Data =
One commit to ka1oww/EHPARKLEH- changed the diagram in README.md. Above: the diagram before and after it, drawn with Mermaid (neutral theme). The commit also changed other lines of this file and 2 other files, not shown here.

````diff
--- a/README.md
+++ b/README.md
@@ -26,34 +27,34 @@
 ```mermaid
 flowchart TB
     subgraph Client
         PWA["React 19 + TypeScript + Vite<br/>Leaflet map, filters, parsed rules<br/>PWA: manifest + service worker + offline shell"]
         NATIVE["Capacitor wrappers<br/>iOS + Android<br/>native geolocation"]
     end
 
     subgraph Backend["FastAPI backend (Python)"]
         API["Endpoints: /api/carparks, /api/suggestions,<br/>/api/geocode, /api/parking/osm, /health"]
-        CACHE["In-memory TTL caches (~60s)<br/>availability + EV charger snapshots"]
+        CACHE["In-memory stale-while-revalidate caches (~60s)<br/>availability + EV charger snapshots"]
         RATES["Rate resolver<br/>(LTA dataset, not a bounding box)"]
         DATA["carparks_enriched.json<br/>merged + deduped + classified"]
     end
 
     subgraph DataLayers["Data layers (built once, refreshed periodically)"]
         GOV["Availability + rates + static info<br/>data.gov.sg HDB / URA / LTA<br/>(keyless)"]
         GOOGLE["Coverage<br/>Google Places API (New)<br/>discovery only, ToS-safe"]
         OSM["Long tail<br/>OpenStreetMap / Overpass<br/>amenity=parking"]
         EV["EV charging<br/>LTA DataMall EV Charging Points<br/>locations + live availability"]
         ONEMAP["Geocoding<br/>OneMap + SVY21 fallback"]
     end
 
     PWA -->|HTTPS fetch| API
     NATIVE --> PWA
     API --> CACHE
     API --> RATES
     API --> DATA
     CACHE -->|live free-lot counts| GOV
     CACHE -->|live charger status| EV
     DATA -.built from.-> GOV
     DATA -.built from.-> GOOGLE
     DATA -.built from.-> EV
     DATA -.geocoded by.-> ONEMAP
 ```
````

Activity =
Each line above that has the word "built" should be copied.

Solution for this task =
     subgraph DataLayers["Data layers (built once, refreshed periodically)"]
     DATA -.built from.-> GOV
     DATA -.built from.-> GOOGLE
     DATA -.built from.-> EV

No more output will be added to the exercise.